The National September 11 Memorial Museum will open ceremonially with President Obama in attendance on Thursday. Six days later, it will welcome the public. The New York Times was given an early preview of the museum and has assembled a beautiful, media-rich tour of the facility, most of which is 70 feet below ground. The museum has always meant to serve as a monument to how the 9/11 attacks shaped history — designed for a world that's still living with the ramifications and repercussions of that day. It's also intended to pay remarkable tribute to the nearly 3,000 individuals that were killed in the attacks.

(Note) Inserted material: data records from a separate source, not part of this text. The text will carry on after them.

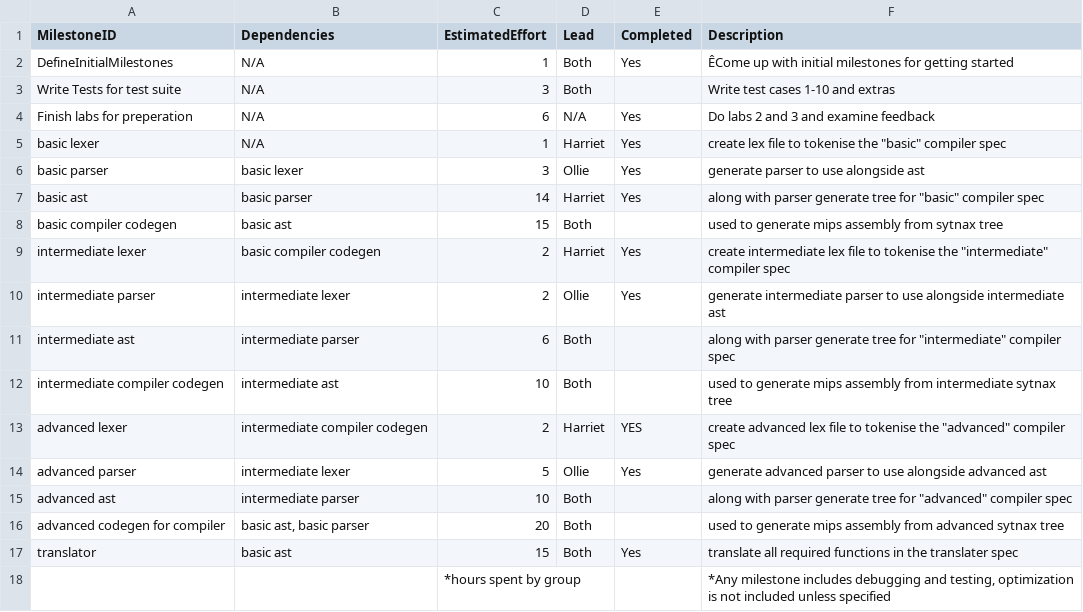
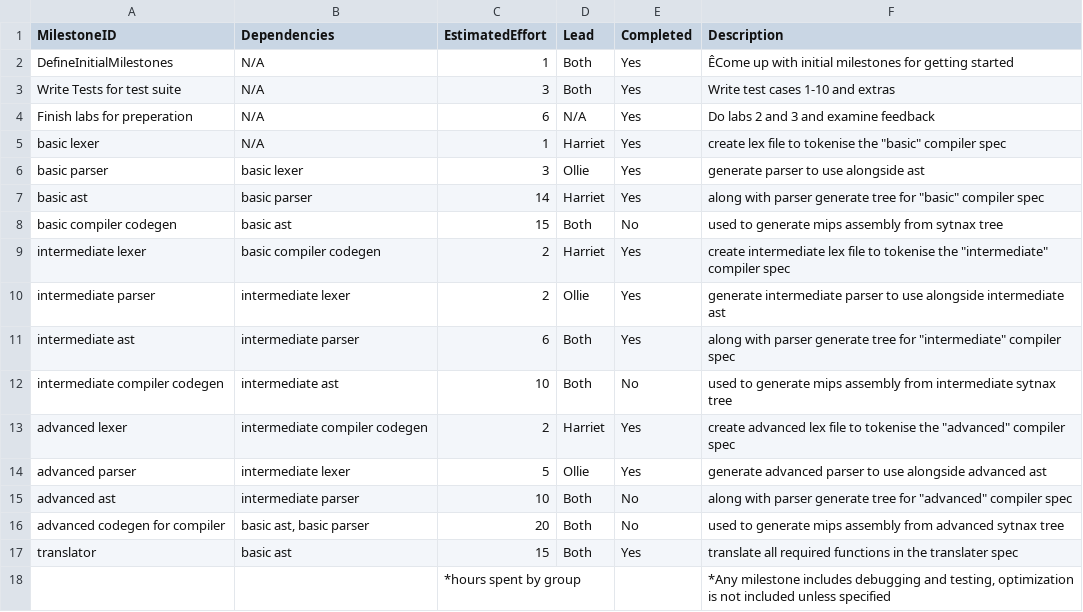
Before and after one commit to ollieellis/Mips_compiler, a CSV file: management/milestones.csv, drawn as a sheet.

```diff
--- a/management/milestones.csv
+++ b/management/milestones.csv
@@ -2,3 +2,3 @@ MilestoneID,             Dependencies, EstimatedEffort, Lead,  Completed, Descri
 DefineInitialMilestones,N/A,1,Both,Yes,ÊCome up with initial milestones for getting started
-Write Tests for test suite,N/A,3,Both,,Write test cases 1-10 and extras
+Write Tests for test suite,N/A,3,Both,Yes,Write test cases 1-10 and extras
 Finish labs for preperation,N/A,6,N/A,Yes,Do labs 2 and 3 and examine feedback
@@ -7,11 +7,11 @@ basic parser,basic lexer,3,Ollie,Yes,generate parser to use alongside ast
 basic ast,basic parser,14,Harriet,Yes,"along with parser generate tree for ""basic"" compiler spec"
-basic compiler codegen,basic ast,15,Both,,used to generate mips assembly from sytnax tree
+basic compiler codegen,basic ast,15,Both,No,used to generate mips assembly from sytnax tree
 intermediate lexer,basic compiler codegen,2,Harriet,Yes,"create intermediate lex file to tokenise the ""intermediate"" compiler spec"
 intermediate parser,intermediate lexer,2,Ollie,Yes,generate intermediate parser to use alongside intermediate ast
-intermediate ast,intermediate parser,6,Both,,"along with parser generate tree for ""intermediate"" compiler spec"
-intermediate compiler codegen,intermediate ast,10,Both,,used to generate mips assembly from intermediate sytnax tree
-advanced lexer,intermediate compiler codegen,2,Harriet,YES,"create advanced lex file to tokenise the ""advanced"" compiler spec"
+intermediate ast,intermediate parser,6,Both,Yes,"along with parser generate tree for ""intermediate"" compiler spec"
+intermediate compiler codegen,intermediate ast,10,Both,No,used to generate mips assembly from intermediate sytnax tree
+advanced lexer,intermediate compiler codegen,2,Harriet,Yes,"create advanced lex file to tokenise the ""advanced"" compiler spec"
 advanced parser,intermediate lexer,5,Ollie,Yes,generate advanced parser to use alongside advanced ast
-advanced ast,intermediate parser,10,Both,,"along with parser generate tree for ""advanced"" compiler spec"
-advanced codegen for compiler,"basic ast, basic parser",20,Both,,used to generate mips assembly from advanced sytnax tree
+advanced ast,intermediate parser,10,Both,No,"along with parser generate tree for ""advanced"" compiler spec"
+advanced codegen for compiler,"basic ast, basic parser",20,Both,No,used to generate mips assembly from advanced sytnax tree
 translator,basic ast,15,Both,Yes,translate all required functions in the translater spec
```
Also changed, not shown: management/effort-log.csv, management/schedule.csv.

The road to opening the museum has been long, overloaded with impassioned debate about which content belongs, construction challenges, and complaints about its $24 entry fee. There's also the matter of cost; the museum and gorgeous memorial plaza above it cost $700 million to build and will demand $60 million each year to maintain. But it's finally days from being opened to the world, and this early look suggests that organizers managed to realize all of their goals. The National September 11 Memorial Museum tells the story of a day that's "still very much with us" as director Alice Greenwald put it. It manages to speak to every conceivable audience, and will stir strong emotions from those who were in Manhattan on that Tuesday morning, millions who watched the unthinkable events unfold on TV, and future visitors that hadn't yet been born.